■ DATASET RECORDS
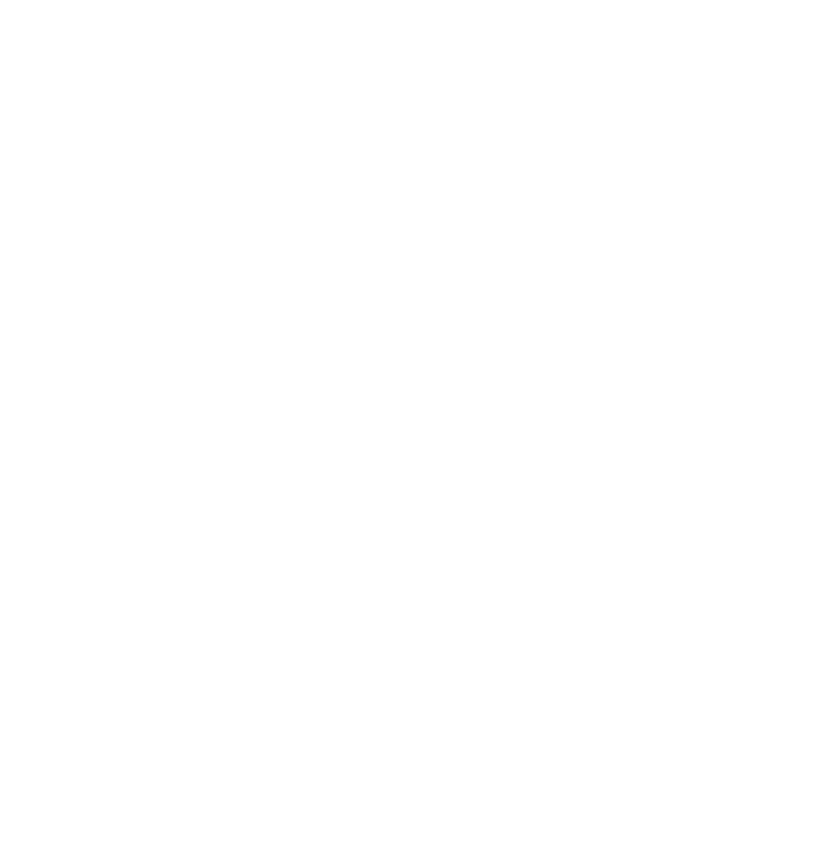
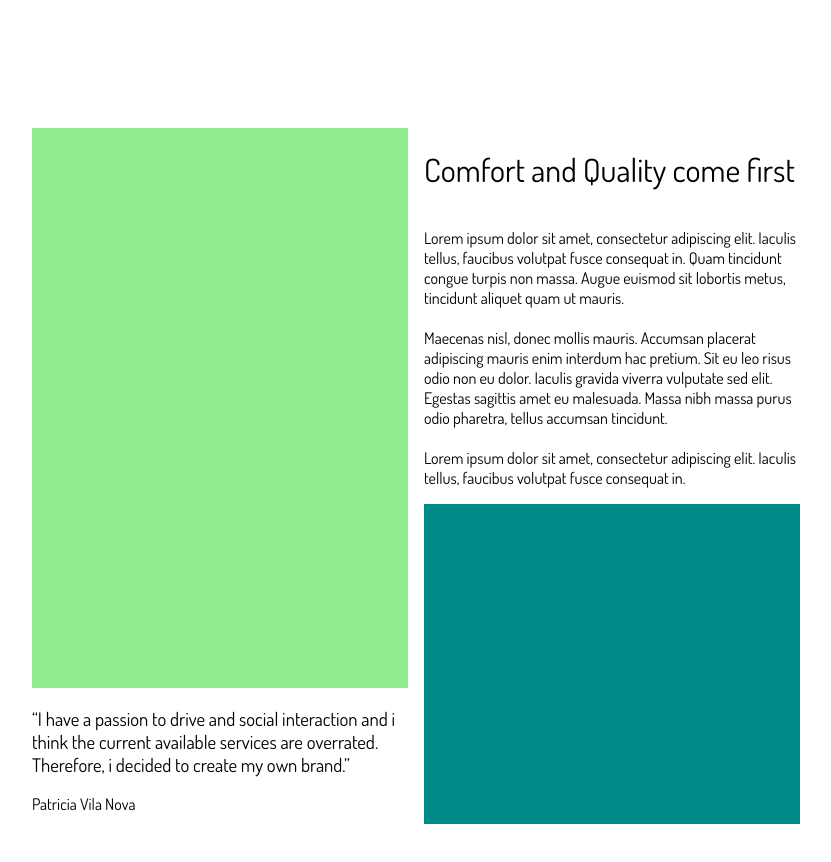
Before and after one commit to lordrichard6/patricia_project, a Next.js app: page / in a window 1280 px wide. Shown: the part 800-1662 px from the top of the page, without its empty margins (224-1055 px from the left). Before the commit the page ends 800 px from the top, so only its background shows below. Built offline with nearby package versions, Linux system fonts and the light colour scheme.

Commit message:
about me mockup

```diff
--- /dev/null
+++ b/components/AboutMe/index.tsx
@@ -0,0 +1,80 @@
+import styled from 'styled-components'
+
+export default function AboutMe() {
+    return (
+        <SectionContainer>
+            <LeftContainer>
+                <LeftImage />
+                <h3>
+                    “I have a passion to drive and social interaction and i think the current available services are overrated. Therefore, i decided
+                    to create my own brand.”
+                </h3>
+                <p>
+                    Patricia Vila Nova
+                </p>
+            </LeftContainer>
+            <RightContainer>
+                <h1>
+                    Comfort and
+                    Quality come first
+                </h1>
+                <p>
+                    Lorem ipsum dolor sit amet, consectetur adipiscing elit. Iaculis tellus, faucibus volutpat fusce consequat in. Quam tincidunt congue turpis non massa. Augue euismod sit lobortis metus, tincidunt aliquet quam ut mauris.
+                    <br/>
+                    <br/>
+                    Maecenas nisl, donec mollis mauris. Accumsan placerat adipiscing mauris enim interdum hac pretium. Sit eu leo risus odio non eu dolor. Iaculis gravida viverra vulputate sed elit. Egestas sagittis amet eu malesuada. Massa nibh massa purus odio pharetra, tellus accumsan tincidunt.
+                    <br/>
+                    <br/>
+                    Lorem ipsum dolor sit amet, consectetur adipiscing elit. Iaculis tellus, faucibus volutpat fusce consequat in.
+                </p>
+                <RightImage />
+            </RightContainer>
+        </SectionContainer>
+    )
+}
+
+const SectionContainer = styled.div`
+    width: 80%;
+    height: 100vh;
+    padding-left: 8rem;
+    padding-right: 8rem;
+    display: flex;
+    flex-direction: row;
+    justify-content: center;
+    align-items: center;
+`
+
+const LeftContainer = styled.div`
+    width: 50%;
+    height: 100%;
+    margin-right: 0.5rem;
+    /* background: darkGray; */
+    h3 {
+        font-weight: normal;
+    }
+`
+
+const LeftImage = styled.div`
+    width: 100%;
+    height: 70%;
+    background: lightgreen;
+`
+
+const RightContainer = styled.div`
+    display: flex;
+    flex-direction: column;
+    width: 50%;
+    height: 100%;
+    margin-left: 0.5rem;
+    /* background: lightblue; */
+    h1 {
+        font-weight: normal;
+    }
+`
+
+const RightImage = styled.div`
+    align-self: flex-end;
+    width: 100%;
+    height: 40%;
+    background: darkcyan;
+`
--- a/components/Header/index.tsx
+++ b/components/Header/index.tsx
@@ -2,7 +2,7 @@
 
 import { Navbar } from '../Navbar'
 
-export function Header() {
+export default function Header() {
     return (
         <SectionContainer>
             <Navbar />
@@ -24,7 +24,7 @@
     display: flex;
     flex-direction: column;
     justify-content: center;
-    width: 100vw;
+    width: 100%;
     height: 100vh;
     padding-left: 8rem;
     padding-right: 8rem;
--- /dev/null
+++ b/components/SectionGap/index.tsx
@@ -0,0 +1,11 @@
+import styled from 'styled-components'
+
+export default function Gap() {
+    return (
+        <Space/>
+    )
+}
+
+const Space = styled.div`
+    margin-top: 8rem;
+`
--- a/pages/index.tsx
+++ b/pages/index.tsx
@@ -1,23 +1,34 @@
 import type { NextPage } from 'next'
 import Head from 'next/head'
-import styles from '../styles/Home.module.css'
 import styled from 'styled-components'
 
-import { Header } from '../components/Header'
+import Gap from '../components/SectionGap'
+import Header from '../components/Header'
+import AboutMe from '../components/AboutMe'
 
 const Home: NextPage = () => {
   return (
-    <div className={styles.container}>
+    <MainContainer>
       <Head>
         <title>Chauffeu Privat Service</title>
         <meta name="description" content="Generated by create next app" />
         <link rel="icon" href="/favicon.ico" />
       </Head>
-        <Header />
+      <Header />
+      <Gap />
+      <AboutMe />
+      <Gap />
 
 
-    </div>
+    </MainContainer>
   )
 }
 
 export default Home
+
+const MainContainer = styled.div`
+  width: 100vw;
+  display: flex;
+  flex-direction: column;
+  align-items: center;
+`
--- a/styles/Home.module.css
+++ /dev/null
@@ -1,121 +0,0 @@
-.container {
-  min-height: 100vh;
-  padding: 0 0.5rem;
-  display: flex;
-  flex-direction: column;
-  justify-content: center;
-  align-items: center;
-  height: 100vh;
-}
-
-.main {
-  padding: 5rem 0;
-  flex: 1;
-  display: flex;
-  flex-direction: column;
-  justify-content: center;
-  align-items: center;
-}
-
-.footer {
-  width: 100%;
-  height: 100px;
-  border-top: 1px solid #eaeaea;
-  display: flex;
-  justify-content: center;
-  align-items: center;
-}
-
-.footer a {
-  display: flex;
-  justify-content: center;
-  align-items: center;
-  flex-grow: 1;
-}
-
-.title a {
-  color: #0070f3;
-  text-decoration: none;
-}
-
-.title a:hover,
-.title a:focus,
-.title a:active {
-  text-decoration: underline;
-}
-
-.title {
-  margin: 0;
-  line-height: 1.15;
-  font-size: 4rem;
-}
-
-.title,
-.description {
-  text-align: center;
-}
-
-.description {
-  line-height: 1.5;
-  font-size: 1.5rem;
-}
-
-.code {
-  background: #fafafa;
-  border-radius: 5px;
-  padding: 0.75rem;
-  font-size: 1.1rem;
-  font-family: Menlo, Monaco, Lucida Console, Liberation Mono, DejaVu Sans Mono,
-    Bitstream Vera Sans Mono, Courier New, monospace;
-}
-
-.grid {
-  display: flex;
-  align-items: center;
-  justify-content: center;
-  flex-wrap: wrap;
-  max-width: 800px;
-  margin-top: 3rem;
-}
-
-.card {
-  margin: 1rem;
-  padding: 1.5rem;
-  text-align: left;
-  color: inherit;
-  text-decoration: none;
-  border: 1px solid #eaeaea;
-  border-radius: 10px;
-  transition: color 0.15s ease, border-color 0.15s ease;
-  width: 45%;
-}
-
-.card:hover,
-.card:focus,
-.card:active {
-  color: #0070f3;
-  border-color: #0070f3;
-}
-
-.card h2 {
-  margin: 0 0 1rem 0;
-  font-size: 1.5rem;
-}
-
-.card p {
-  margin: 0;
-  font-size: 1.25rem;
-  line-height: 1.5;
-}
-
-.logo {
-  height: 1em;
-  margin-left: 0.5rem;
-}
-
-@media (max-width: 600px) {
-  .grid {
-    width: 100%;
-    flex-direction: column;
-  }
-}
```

--

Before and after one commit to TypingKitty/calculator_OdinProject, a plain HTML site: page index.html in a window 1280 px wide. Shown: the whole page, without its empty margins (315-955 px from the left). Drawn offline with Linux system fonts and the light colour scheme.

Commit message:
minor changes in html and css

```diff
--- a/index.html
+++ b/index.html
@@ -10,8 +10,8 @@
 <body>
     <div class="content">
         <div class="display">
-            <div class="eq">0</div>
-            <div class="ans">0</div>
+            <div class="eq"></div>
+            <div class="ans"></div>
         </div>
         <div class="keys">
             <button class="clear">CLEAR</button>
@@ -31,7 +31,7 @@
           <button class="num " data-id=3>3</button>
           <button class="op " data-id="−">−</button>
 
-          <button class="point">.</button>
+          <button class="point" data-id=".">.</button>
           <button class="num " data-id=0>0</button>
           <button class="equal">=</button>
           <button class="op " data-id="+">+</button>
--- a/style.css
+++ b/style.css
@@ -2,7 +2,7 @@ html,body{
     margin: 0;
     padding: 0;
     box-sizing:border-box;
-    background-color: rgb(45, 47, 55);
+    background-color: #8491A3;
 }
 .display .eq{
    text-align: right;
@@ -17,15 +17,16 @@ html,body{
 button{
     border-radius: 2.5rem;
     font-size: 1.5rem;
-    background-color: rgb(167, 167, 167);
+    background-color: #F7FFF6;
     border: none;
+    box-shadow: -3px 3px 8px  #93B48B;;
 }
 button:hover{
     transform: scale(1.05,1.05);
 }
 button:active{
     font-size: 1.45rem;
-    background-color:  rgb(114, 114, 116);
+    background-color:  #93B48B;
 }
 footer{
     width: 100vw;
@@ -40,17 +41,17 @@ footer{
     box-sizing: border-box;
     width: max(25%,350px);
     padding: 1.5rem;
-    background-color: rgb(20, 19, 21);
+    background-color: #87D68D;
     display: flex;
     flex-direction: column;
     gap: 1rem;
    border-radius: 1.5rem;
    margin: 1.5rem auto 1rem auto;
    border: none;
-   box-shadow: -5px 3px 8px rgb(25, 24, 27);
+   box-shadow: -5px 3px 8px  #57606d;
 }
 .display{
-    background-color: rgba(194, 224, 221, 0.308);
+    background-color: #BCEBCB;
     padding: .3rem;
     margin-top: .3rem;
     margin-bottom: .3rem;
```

■ EXERCISE REQUIREMENTS
The answer must be a single number: the count of lines in the entries that include "footer".

■ ANSWER BELOW
4